Volkswagen also includes adaptive chassis control, which allows the dampers to be switched to a slightly firmer setting for sporty driving. The difference between normal and sport modes isn’t huge, and the system’s adaptive functionality allows it to make changes based on driving data as it goes.
Those who venture beyond purely urban environments can rest safely in the knowledge the Renault carries a full-size spare, compared to the Tiguan and its limited-range space-saver.
For owners who might still enjoy a more upbeat weekend drive, the Tiguan gets the tick of approval with tidy handling and more involved steering. It’s far from outright sporty in the way it drives, but is quicker to respond and feels tighter in its control.
Coupled with the engine’s more accessible performance, the Tiguan helps drivers feel more like they’re behind the wheel of a wagon rather than a traditional SUV. The more ponderous Koleos is definitely more closely aligned to traditional SUV attributes.
Starting with warranty, the Tiguan carries a three-year/unlimited-kilometre warranty, whereas the Koleos offers the extra protection of a five-year/unlimited-kilometre factory warranty.
Service costs divide the pair even further.
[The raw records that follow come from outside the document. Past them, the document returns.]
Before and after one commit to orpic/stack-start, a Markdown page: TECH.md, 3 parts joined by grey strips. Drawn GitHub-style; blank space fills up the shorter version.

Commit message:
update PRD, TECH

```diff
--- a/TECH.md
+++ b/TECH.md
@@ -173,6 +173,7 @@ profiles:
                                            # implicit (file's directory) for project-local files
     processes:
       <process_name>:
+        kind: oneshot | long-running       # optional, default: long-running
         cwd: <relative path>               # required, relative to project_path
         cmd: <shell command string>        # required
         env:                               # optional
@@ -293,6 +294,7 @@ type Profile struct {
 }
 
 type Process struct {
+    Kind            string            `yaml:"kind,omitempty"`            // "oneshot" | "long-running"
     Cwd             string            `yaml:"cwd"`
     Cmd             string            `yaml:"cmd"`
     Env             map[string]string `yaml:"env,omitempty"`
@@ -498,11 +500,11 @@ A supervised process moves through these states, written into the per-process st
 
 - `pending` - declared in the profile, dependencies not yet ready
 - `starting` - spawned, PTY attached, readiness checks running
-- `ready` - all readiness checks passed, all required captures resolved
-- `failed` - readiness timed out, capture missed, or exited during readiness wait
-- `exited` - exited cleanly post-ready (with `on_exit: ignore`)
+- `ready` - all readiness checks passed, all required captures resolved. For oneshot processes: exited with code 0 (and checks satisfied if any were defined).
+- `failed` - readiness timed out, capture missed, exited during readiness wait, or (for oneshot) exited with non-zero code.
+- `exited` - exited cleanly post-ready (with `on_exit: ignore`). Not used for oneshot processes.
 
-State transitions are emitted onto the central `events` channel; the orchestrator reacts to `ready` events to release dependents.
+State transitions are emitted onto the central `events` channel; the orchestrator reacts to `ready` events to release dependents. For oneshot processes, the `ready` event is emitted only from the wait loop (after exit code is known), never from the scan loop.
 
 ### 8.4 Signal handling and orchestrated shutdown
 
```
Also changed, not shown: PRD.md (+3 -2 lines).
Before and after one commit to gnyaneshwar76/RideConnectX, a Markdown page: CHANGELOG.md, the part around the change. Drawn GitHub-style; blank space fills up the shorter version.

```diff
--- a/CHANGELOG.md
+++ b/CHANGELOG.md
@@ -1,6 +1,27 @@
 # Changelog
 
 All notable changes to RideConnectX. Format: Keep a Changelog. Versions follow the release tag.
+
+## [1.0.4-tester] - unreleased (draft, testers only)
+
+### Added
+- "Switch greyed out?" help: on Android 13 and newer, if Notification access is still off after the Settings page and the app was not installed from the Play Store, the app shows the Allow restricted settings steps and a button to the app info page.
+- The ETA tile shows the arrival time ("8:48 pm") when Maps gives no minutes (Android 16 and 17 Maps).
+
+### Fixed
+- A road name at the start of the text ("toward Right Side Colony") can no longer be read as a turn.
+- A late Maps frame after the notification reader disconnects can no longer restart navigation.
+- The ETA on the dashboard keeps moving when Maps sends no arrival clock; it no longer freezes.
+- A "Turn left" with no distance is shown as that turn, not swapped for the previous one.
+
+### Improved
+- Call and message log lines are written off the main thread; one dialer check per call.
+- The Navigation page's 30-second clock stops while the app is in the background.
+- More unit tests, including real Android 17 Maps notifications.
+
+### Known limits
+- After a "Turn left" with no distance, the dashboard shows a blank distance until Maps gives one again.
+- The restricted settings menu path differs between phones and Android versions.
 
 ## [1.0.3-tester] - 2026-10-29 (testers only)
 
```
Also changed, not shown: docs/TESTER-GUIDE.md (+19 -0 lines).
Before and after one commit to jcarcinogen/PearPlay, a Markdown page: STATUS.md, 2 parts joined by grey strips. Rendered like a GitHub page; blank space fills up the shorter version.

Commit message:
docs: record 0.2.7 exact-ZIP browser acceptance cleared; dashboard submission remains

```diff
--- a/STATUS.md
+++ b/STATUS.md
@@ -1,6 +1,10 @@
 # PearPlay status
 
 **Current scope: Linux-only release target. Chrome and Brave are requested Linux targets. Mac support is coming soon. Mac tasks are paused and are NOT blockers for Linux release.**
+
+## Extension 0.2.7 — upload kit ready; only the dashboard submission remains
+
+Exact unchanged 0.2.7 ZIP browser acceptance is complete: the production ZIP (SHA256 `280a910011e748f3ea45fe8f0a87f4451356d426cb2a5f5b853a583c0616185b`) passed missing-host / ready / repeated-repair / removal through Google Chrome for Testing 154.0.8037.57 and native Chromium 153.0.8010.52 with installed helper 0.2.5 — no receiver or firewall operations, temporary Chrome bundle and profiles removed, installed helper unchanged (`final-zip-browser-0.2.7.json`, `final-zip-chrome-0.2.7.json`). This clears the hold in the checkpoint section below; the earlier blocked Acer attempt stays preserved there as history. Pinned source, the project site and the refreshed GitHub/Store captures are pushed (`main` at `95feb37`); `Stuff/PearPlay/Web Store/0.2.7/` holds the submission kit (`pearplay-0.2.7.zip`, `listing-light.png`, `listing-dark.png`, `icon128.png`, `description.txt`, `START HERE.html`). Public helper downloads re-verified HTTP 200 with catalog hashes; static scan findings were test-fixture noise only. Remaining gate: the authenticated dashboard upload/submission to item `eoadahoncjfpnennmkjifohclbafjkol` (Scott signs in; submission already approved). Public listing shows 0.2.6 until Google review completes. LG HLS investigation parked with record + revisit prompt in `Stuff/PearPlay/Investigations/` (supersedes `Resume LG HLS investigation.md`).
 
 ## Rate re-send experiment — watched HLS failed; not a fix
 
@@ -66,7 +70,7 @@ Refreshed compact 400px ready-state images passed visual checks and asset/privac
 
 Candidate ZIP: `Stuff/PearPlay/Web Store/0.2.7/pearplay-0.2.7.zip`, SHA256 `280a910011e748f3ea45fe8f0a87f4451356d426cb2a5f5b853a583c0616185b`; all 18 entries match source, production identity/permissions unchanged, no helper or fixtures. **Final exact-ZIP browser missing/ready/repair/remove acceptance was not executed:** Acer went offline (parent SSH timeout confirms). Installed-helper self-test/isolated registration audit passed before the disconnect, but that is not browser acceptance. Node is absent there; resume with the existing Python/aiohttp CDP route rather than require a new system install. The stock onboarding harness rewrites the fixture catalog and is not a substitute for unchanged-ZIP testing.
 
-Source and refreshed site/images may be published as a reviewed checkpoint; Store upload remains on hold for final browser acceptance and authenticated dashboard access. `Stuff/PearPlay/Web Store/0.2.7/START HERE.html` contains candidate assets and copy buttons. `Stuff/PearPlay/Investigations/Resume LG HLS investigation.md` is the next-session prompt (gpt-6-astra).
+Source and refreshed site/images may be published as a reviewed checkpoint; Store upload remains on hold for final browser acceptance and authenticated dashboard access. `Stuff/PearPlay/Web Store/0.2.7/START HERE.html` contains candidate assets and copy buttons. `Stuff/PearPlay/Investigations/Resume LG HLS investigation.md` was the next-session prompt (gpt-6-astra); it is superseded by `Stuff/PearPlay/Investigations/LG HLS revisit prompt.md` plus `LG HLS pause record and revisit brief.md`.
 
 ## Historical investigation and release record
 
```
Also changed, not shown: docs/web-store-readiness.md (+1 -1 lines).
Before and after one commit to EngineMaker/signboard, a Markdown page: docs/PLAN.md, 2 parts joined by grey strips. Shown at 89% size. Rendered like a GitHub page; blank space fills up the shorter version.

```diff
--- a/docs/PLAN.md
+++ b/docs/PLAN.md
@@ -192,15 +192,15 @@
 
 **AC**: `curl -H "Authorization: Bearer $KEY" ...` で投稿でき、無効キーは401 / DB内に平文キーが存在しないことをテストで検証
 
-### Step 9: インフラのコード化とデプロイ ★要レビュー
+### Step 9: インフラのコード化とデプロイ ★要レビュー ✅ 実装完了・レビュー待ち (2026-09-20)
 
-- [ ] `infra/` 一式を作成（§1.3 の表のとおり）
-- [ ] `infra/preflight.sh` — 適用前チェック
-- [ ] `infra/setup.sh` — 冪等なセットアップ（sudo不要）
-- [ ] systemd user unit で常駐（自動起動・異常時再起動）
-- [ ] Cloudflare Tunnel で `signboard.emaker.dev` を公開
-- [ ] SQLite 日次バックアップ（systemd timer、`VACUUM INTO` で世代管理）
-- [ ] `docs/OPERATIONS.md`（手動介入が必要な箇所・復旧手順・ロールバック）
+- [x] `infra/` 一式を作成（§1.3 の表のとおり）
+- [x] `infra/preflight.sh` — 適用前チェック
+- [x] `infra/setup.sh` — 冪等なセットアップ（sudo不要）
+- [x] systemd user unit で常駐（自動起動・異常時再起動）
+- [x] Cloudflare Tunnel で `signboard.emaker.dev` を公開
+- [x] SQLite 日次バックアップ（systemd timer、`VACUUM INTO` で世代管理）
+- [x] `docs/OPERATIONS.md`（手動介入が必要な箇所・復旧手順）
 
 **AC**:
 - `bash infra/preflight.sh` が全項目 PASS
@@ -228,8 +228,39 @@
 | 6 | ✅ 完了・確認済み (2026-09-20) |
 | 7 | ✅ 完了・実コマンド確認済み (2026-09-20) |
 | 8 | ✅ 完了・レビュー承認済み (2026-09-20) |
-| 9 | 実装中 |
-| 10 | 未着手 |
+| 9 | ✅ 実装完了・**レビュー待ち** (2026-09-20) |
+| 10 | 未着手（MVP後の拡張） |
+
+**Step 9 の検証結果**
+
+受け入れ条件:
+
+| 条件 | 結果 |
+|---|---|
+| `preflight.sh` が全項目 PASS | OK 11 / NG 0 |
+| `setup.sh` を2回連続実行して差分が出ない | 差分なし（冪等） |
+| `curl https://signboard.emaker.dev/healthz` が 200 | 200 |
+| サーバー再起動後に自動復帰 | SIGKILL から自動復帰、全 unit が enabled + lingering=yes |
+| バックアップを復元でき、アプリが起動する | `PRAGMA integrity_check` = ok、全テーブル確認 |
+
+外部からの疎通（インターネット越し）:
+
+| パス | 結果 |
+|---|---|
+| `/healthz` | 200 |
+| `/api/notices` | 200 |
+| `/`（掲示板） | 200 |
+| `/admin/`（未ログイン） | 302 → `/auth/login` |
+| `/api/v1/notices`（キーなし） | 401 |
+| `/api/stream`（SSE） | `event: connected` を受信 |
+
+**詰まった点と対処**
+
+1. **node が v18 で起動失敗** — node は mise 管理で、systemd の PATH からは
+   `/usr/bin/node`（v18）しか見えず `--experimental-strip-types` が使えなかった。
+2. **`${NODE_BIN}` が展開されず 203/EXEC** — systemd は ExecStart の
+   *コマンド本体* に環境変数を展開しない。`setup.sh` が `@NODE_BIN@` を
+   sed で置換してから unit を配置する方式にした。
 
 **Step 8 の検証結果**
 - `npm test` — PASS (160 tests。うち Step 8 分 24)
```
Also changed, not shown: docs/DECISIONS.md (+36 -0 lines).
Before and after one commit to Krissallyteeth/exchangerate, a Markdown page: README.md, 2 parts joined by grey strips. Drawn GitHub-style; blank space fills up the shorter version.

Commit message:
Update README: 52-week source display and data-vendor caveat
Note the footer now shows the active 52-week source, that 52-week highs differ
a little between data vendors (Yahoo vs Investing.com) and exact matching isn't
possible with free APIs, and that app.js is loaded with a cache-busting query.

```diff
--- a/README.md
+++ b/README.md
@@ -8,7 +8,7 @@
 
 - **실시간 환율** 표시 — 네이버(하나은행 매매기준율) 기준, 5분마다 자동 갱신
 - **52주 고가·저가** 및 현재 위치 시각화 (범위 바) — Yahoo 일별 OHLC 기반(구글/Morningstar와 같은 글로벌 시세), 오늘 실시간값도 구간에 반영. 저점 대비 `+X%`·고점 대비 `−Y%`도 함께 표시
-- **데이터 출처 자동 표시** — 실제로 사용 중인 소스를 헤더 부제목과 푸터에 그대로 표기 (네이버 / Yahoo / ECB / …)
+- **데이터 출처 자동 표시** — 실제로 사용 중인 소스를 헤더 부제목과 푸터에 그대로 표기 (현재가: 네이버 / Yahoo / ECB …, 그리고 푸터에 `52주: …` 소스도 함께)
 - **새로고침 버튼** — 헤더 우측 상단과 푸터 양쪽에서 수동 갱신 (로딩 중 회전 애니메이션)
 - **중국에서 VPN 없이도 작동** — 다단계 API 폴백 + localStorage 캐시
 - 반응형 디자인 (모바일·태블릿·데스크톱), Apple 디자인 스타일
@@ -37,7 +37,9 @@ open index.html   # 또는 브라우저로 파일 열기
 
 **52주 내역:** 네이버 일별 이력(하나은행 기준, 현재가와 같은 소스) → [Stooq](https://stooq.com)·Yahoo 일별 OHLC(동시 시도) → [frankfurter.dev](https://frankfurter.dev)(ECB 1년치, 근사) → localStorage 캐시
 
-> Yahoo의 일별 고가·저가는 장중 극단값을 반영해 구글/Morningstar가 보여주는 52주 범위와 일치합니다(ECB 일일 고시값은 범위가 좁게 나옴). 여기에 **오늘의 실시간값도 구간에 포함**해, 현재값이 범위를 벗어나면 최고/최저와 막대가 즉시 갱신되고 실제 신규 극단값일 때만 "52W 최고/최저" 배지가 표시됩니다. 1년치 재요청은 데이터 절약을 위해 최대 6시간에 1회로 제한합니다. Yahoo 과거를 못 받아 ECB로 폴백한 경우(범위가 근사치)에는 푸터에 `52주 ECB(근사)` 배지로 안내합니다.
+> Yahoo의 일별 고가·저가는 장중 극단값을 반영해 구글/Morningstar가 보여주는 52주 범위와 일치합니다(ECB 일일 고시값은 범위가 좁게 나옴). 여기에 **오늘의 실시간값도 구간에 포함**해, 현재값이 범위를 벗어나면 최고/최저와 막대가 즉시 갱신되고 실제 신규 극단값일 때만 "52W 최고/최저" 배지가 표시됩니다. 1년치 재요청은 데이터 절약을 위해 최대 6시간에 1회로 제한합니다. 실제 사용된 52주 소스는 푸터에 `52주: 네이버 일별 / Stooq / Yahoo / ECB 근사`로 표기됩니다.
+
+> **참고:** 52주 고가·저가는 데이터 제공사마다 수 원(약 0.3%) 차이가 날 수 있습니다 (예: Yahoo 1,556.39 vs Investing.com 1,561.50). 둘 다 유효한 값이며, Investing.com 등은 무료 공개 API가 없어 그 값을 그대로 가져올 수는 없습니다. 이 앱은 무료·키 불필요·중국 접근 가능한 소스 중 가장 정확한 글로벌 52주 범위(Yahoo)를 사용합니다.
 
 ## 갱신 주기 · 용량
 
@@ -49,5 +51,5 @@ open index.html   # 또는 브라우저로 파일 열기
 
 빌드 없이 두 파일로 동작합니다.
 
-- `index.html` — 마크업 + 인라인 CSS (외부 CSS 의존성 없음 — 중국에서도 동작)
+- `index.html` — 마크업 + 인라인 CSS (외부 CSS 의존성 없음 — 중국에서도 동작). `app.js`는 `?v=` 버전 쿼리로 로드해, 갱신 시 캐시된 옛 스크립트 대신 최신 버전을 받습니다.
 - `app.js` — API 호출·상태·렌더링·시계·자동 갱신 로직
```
Both offer capped-price servicing as a means of offering clarity on future ownership costs.
The Koleos requires three $349 services over the first three years, plus an air and pollen filter at an extra cost of $52 and $36 respectively for a total cost of $1135.
Volkswagen’s services are all-inclusive, but costs are higher at $426, $622, and $664 for the first three visits, bringing the three-year total to $1712.
Volkswagen sets intervals at 12 months or 15,000km, whereas the Koleos can go 12 months or up to 30,000km between service centre visits.
On the fuel consumption front, the two are much closer together when it comes to official claims. Volkswagen claims 8.1L/100km and Renault is only a fraction off the pace at 8.3L/100km.
To put those claims to the test, we devised a short 53km test route – part freeway, part grinding stop-start – and drove the two back-to-back with slightly surprising results. The Koleos settled on 7.7L/100km, but the Tiguan drank 8.4L/100km despite also being equipped with an idle-stop system to save fuel when stationary.
On versatility and flexibility alone, the Tiguan 162TSI Sportline wins this battle. Everything from sliding rear seats to extra dash storage and more user-friendly boot come together to make the Volkswagen a perfect fit for active growing families.
The added cost of ownership tarnishes that shine a little, though as neither of these is exactly cut-price transport in the first place, it’s fair to assume many families will have the means to cover the difference.
While the Koleos is the softer, plusher, and more premium-looking of the pair (certainly an attractive set of attributes in themselves), the Tiguan pips it by being a better all-rounder.
Although the Tiguan Sportline may fall slightly short on standard equipment, it’s more than possible to live without any of those missing items. Leather trim and ventilated seats are certainly nice luxuries to have, but three-zone climate and rear tray tables are sure to have more useful applications for Aussie families.
The more responsive driving dynamics and performance, much easier to use infotainment system, and cleverly configured interior mean Volkswagen understands the multitude of ways families might want to interact with their car, and has created a medium SUV to meet those needs.
Want more? Listen to the full discussion below and catch more of the CarAdvice podcast here.